- [WHAT TO DO]:
When a line in the records contains the string "QLabel", copy that line.

────────────────

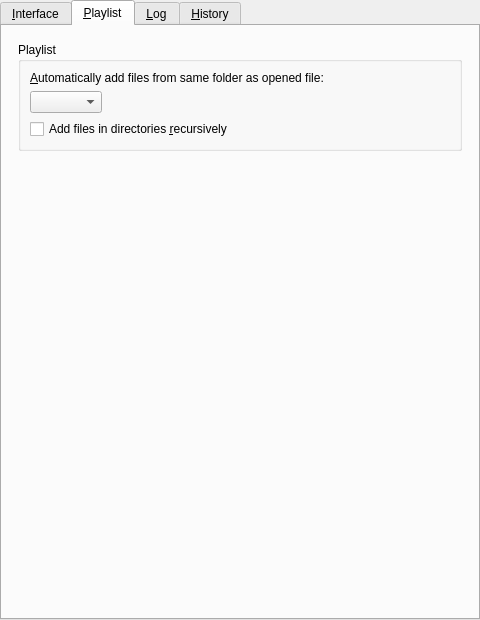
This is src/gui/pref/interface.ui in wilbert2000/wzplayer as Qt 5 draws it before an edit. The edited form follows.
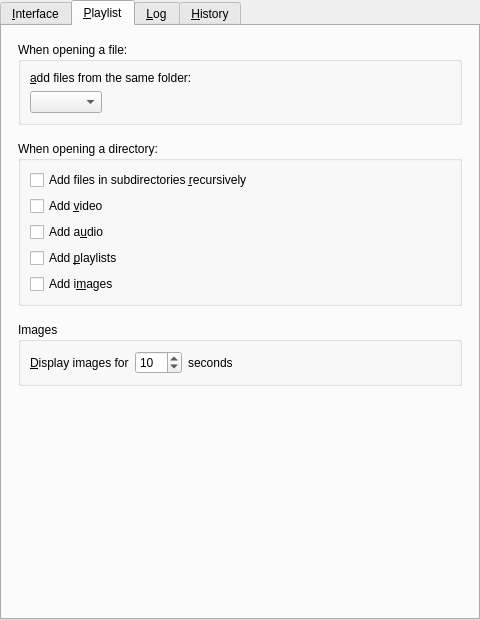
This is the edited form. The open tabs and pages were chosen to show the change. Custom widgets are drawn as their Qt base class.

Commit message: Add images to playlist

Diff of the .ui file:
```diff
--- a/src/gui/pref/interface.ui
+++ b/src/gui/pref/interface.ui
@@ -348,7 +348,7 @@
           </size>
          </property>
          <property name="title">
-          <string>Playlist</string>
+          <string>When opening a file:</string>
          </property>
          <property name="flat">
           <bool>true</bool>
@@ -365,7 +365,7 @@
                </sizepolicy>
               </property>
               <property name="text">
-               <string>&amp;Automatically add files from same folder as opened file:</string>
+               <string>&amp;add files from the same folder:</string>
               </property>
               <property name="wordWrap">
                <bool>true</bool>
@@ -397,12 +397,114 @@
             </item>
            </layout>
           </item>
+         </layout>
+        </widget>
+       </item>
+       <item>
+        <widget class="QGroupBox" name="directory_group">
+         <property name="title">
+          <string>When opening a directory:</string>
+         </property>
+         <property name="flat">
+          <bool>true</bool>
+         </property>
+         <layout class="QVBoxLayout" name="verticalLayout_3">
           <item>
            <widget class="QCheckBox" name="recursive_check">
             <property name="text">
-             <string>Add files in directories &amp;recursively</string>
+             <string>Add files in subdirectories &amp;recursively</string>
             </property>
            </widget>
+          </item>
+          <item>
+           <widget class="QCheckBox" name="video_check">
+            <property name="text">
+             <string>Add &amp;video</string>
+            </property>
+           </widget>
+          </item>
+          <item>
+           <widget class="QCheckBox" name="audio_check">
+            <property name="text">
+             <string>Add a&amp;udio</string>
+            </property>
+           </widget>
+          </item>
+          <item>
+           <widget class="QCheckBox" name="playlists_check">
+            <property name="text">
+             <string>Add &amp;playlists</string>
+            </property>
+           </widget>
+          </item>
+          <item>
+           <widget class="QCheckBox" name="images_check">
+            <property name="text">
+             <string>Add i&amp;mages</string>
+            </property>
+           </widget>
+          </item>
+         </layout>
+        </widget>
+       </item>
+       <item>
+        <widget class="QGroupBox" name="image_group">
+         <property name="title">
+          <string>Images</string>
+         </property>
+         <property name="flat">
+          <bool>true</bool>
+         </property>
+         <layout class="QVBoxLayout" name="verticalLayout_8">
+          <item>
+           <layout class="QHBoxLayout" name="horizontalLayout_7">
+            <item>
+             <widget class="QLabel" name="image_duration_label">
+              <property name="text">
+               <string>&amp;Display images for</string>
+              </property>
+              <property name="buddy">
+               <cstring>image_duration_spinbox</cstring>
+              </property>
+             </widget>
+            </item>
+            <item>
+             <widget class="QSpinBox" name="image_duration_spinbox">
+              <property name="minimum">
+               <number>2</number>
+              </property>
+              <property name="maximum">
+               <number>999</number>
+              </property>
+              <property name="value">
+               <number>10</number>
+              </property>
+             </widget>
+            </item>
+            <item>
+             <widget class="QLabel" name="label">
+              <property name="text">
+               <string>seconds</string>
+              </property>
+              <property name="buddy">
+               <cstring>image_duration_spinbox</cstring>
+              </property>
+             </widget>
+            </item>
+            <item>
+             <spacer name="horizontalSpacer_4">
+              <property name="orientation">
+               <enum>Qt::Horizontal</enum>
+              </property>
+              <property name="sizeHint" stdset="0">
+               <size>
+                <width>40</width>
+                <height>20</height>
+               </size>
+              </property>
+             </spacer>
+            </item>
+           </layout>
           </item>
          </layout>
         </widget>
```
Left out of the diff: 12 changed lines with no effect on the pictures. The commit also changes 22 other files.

────────────────

- [RESULT FOR THIS TASK]:
+             <widget class="QLabel" name="image_duration_label">
+             <widget class="QLabel" name="label">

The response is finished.